Your task - Pictures aside, repeat the whole listing word for word.

# # #

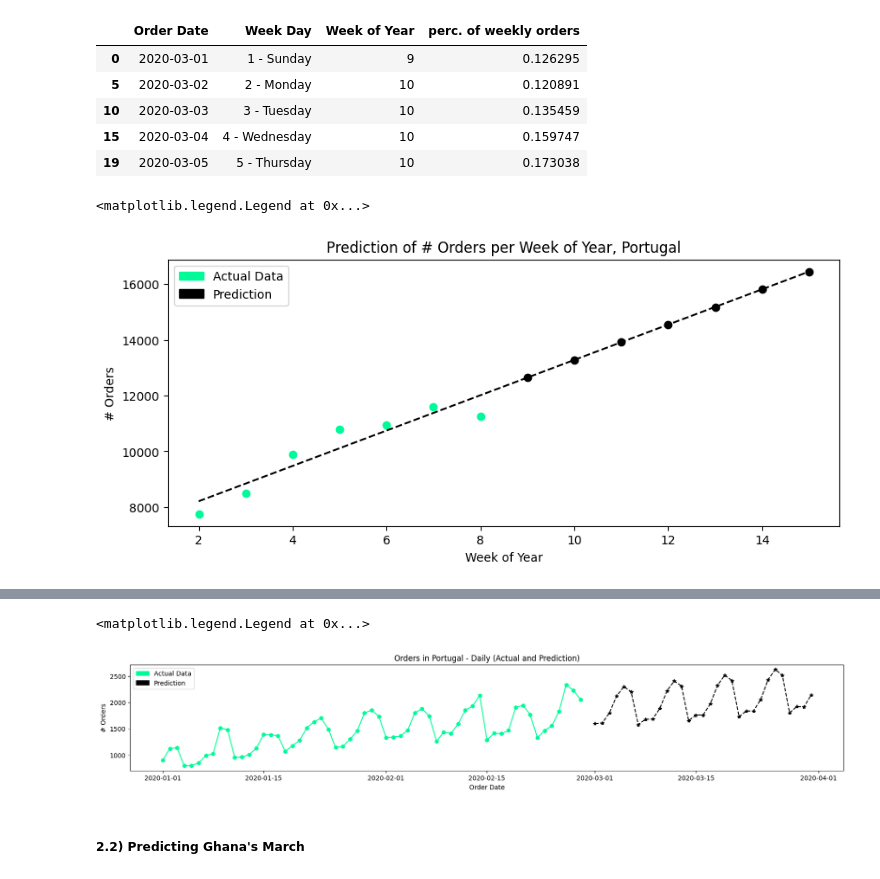
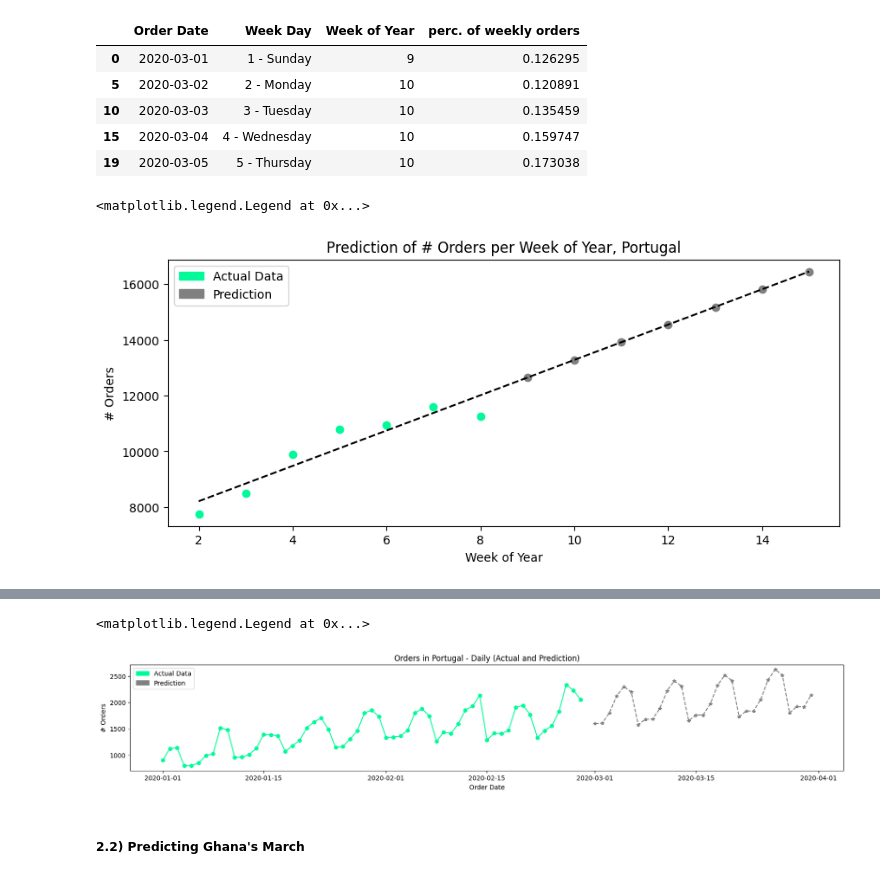
Before and after one commit to jsamu1994/data-challenge-jan-2024, a Jupyter notebook: python_files/exploring_dataset_2.ipynb, the cells around one changed output, grey strips where cells are left out. Cells and saved outputs as stored; diff of their text form; code cells hidden in the pictures.

```diff
--- a/python_files/exploring_dataset_2.ipynb
+++ b/python_files/exploring_dataset_2.ipynb
@@ -304,17 +304,17 @@ plt.plot(full_weeks, orders_fit_full, "k--")
 
 plt.scatter(predict_weeks
             , orders_fit_predict
-            , color = "black")
+            , color = "grey")
 plt.ylabel("# Orders")
 plt.xlabel("Week of Year")
 plt.title("Prediction of # Orders per Week of Year, Portugal")
 
 patch_1 = mpatches.Patch(color='mediumspringgreen', label='Actual Data')
-patch_2 = mpatches.Patch(color='black', label='Prediction')
+patch_2 = mpatches.Patch(color='grey', label='Prediction')
 plt.legend(handles=[patch_1, patch_2])
 # %% [output]
 <matplotlib.legend.Legend at 0x...>
-[figure, old version]
+[figure, new version]
 # %%
 df_portugal_predict_ref = pd.concat([pd.DataFrame(predict_weeks),pd.DataFrame(orders_fit_predict)], axis = 1 ).rename(columns={0:"Predicted Week Orders"})
 df_march_portugal = df_march_portugal.merge(df_portugal_predict_ref, how ='inner')
@@ -337,19 +337,19 @@ Expected oders in march:  62574
 # %%
 plt.figure(figsize=(20,3))
 plt.plot(df_portugal_grouped ["Created Date"], df_portugal_grouped ["# Orders"], marker = "h", color = "mediumspringgreen")
-plt.plot(df_march_portugal["Order Date"], df_march_portugal["Predicted Orders"],'--' , marker = "*", color = "black")
+plt.plot(df_march_portugal["Order Date"], df_march_portugal["Predicted Orders"],'--' , marker = "*", color = "grey")
 
 
 plt.xlabel('Order Date')
 plt.ylabel('# Orders')
 plt.title("Orders in Portugal - Daily (Actual and Prediction)")
 
 patch_1 = mpatches.Patch(color='mediumspringgreen', label='Actual Data')
-patch_2 = mpatches.Patch(color='black', label='Prediction')
+patch_2 = mpatches.Patch(color='grey', label='Prediction')
 plt.legend(handles=[patch_1, patch_2])
 # %% [output]
 <matplotlib.legend.Legend at 0x...>
-[figure, old version]
+[figure, new version]
 # %% [markdown]
 ##### 2.2) Predicting Ghana's March
 # %%
```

# # #

Final answer -
Before and after one commit to jsamu1994/data-challenge-jan-2024, a Jupyter notebook: python_files/exploring_dataset_2.ipynb, the cells around one changed output, grey strips where cells are left out. Cells and saved outputs as stored; diff of their text form; code cells hidden in the pictures.

```diff
--- a/python_files/exploring_dataset_2.ipynb
+++ b/python_files/exploring_dataset_2.ipynb
@@ -304,17 +304,17 @@ plt.plot(full_weeks, orders_fit_full, "k--")
 
 plt.scatter(predict_weeks
             , orders_fit_predict
-            , color = "black")
+            , color = "grey")
 plt.ylabel("# Orders")
 plt.xlabel("Week of Year")
 plt.title("Prediction of # Orders per Week of Year, Portugal")
 
 patch_1 = mpatches.Patch(color='mediumspringgreen', label='Actual Data')
-patch_2 = mpatches.Patch(color='black', label='Prediction')
+patch_2 = mpatches.Patch(color='grey', label='Prediction')
 plt.legend(handles=[patch_1, patch_2])
 # %% [output]
 <matplotlib.legend.Legend at 0x...>
-[figure, old version]
+[figure, new version]
 # %%
 df_portugal_predict_ref = pd.concat([pd.DataFrame(predict_weeks),pd.DataFrame(orders_fit_predict)], axis = 1 ).rename(columns={0:"Predicted Week Orders"})
 df_march_portugal = df_march_portugal.merge(df_portugal_predict_ref, how ='inner')
@@ -337,19 +337,19 @@ Expected oders in march:  62574
 # %%
 plt.figure(figsize=(20,3))
 plt.plot(df_portugal_grouped ["Created Date"], df_portugal_grouped ["# Orders"], marker = "h", color = "mediumspringgreen")
-plt.plot(df_march_portugal["Order Date"], df_march_portugal["Predicted Orders"],'--' , marker = "*", color = "black")
+plt.plot(df_march_portugal["Order Date"], df_march_portugal["Predicted Orders"],'--' , marker = "*", color = "grey")
 
 
 plt.xlabel('Order Date')
 plt.ylabel('# Orders')
 plt.title("Orders in Portugal - Daily (Actual and Prediction)")
 
 patch_1 = mpatches.Patch(color='mediumspringgreen', label='Actual Data')
-patch_2 = mpatches.Patch(color='black', label='Prediction')
+patch_2 = mpatches.Patch(color='grey', label='Prediction')
 plt.legend(handles=[patch_1, patch_2])
 # %% [output]
 <matplotlib.legend.Legend at 0x...>
-[figure, old version]
+[figure, new version]
 # %% [markdown]
 ##### 2.2) Predicting Ghana's March
 # %%
```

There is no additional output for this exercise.